Saved entries:
============

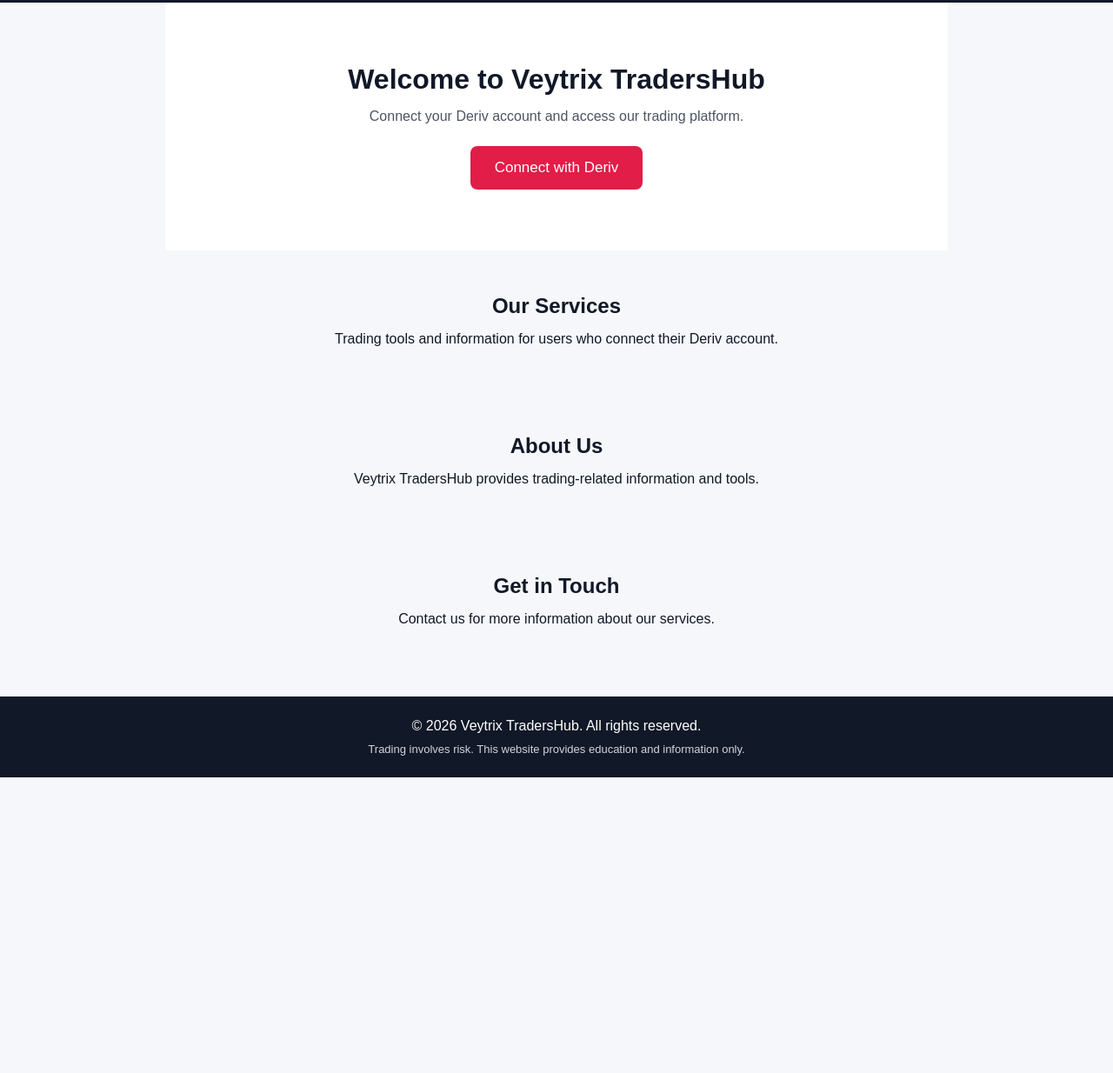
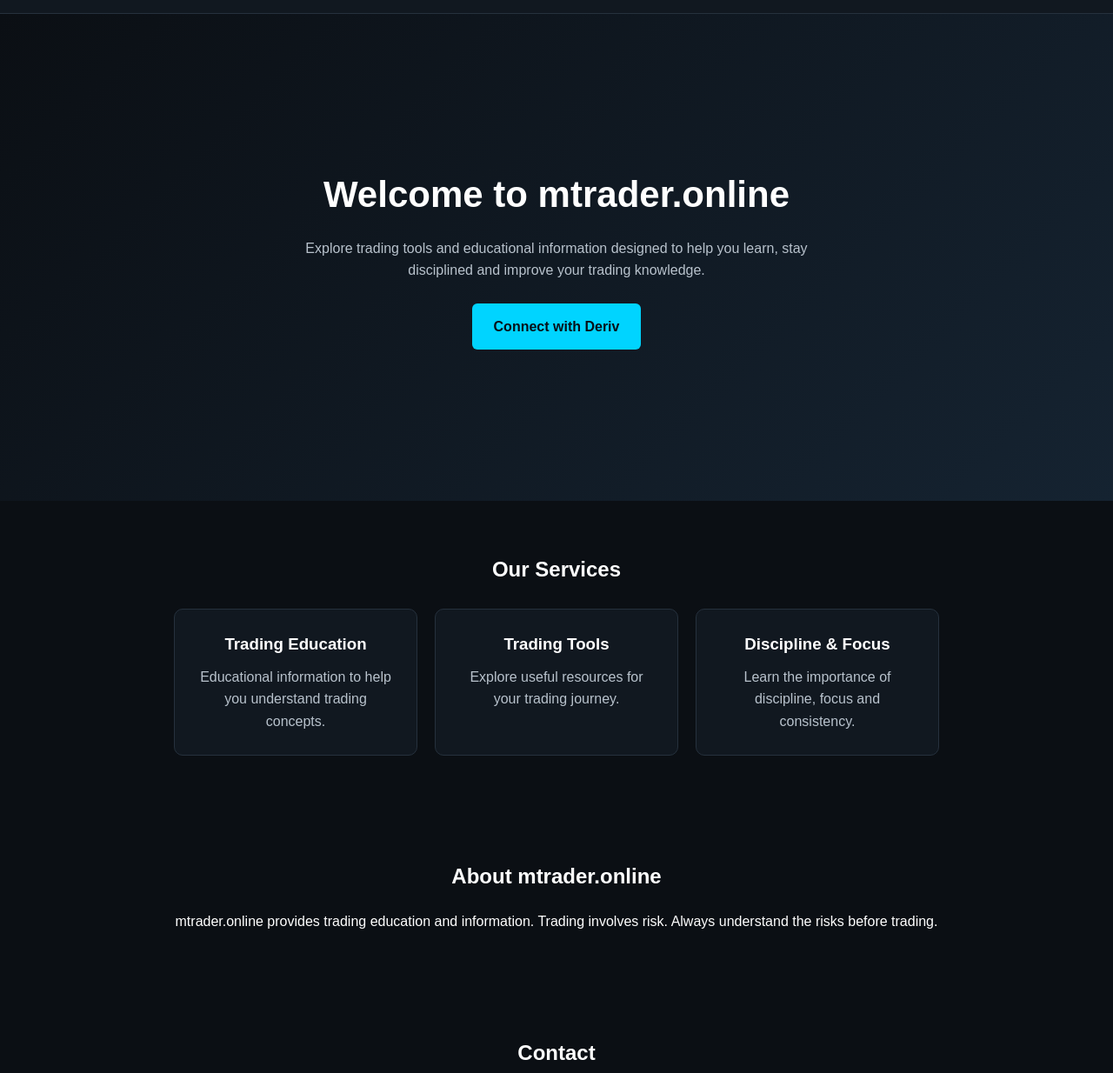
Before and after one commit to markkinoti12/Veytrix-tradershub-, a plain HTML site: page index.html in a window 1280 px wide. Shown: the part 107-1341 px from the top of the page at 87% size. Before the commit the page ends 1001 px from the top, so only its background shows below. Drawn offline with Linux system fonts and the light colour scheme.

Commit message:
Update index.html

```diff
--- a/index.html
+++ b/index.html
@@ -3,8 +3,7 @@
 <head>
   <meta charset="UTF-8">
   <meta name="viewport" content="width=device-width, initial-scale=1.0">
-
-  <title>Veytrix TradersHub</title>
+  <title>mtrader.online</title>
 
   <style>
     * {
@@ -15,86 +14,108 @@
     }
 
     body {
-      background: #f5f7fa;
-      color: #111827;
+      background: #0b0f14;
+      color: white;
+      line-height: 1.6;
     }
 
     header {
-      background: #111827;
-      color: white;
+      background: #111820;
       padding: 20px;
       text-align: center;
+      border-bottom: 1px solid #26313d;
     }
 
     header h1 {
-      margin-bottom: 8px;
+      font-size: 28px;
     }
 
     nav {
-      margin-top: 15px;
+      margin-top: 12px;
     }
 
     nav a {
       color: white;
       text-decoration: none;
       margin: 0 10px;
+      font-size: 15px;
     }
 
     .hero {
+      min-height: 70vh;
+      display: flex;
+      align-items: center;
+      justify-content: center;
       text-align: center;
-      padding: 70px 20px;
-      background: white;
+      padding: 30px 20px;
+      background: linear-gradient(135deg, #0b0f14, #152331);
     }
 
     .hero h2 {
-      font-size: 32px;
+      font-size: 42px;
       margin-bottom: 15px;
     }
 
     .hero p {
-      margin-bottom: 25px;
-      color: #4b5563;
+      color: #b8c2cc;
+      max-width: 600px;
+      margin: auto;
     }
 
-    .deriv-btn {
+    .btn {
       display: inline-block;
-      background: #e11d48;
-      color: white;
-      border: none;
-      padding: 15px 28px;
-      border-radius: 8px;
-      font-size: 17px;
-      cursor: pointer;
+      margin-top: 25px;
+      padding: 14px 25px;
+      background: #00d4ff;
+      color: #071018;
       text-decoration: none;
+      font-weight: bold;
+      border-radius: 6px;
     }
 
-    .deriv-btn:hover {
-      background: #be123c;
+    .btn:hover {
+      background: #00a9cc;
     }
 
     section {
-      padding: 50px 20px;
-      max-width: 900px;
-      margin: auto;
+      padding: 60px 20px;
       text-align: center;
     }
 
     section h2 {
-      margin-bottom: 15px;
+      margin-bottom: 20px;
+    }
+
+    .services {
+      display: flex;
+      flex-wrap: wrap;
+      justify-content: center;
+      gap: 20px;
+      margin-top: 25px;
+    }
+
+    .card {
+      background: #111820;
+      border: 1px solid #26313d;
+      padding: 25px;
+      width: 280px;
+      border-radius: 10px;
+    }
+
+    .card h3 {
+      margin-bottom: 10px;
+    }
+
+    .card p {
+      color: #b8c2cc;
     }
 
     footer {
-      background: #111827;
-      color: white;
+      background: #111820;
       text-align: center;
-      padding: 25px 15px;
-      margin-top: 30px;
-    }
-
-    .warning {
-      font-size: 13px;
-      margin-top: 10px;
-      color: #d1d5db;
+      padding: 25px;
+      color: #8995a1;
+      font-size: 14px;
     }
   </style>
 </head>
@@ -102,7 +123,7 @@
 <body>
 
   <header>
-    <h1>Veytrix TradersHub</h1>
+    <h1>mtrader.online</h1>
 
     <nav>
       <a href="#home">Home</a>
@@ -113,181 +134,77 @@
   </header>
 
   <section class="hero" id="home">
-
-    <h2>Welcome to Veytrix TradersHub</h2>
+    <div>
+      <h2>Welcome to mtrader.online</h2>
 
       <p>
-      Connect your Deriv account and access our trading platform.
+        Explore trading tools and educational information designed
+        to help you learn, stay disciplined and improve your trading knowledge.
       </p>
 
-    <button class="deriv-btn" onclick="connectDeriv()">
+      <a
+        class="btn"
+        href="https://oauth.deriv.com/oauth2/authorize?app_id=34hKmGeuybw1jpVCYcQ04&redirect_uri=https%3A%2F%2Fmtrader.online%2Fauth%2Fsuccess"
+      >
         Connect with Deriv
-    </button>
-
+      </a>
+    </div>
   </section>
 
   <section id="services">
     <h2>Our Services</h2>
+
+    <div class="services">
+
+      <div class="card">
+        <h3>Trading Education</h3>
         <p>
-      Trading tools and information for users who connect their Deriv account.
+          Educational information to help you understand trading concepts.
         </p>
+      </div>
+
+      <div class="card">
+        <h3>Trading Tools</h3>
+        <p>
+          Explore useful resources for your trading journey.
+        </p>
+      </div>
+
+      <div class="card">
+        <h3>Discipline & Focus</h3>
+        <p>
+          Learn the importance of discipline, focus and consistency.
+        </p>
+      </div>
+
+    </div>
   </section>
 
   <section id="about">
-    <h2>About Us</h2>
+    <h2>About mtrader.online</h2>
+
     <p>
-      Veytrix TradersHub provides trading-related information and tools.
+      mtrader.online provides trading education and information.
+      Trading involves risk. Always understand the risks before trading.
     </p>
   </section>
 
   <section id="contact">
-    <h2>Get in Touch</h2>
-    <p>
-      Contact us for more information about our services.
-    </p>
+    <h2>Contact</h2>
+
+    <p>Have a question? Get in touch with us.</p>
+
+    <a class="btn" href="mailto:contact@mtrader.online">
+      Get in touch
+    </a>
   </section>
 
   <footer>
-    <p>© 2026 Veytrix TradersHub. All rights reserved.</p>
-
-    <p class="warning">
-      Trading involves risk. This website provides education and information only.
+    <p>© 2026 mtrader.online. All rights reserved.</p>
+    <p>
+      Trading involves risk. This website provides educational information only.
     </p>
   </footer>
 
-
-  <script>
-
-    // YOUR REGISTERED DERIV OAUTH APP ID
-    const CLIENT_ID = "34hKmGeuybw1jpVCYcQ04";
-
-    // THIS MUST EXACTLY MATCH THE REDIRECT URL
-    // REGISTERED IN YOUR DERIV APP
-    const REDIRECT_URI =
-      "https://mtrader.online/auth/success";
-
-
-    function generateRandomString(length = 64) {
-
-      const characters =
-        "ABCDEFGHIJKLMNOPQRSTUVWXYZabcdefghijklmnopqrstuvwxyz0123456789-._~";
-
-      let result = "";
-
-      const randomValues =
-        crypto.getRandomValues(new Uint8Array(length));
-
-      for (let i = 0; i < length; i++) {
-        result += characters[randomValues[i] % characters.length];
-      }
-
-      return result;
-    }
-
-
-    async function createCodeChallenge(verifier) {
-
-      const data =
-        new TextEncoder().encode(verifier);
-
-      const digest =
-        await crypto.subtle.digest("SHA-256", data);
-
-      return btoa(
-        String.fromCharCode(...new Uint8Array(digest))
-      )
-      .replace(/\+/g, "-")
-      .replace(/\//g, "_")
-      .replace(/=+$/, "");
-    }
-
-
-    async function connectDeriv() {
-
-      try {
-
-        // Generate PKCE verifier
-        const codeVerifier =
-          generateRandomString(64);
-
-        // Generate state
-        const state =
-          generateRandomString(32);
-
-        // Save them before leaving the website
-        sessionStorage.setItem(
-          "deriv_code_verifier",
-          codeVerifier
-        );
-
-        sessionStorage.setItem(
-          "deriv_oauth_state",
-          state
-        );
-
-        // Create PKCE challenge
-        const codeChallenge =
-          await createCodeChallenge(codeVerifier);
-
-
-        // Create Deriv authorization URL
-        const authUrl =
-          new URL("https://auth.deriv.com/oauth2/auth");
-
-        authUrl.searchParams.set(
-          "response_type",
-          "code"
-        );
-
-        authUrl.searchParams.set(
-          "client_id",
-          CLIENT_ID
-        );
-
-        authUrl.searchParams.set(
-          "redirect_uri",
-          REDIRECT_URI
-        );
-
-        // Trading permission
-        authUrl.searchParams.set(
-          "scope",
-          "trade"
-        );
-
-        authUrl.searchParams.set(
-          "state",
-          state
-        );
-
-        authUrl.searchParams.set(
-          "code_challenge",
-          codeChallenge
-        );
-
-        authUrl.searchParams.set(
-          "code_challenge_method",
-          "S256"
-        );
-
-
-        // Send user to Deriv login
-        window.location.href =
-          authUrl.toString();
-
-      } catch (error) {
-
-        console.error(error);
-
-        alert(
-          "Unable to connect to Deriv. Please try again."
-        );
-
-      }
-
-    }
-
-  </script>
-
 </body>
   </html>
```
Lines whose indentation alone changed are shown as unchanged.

============

• **Task directions**:
For each line in the data that contains the string "with", give a copy of that line.

• **Answer for the task**:
Before and after one commit to markkinoti12/Veytrix-tradershub-, a plain HTML site: page index.html in a window 1280 px wide. Shown: the part 107-1341 px from the top of the page at 87% size. Before the commit the page ends 1001 px from the top, so only its background shows below. Drawn offline with Linux system fonts and the light colour scheme.
         Connect with Deriv
+    <p>Have a question? Get in touch with us.</p>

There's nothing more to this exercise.